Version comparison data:
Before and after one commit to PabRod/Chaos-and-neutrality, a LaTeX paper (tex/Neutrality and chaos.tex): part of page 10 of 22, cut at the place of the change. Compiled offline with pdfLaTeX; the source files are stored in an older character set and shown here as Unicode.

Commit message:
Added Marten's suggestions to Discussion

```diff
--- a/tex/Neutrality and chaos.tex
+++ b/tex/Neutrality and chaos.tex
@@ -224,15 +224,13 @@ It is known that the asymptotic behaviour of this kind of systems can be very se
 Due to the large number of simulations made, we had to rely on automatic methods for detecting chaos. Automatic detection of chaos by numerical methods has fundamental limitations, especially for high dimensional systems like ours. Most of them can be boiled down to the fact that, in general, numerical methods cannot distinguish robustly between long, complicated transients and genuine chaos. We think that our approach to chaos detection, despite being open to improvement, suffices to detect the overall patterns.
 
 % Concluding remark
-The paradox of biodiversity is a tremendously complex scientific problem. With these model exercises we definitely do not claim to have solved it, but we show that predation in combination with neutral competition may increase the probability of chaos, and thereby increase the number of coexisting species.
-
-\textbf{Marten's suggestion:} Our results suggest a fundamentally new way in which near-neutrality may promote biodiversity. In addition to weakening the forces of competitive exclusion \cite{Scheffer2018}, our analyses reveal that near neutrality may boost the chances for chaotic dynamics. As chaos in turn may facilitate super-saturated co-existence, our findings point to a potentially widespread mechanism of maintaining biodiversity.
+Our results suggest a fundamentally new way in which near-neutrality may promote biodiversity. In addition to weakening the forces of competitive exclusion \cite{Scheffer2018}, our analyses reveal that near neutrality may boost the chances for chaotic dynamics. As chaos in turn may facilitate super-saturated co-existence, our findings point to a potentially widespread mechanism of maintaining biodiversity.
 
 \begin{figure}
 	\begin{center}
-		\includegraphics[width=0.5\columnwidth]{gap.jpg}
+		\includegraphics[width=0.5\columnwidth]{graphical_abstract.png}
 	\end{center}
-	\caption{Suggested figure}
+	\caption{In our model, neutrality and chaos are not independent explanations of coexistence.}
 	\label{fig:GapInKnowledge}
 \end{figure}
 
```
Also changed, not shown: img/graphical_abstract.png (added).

▶ _DIRECTIONS_
Which lines above carry the string "figure"? Copy those lines.

▶ _RESULT BELOW_
 \begin{figure}
-	\caption{Suggested figure}
 \end{figure}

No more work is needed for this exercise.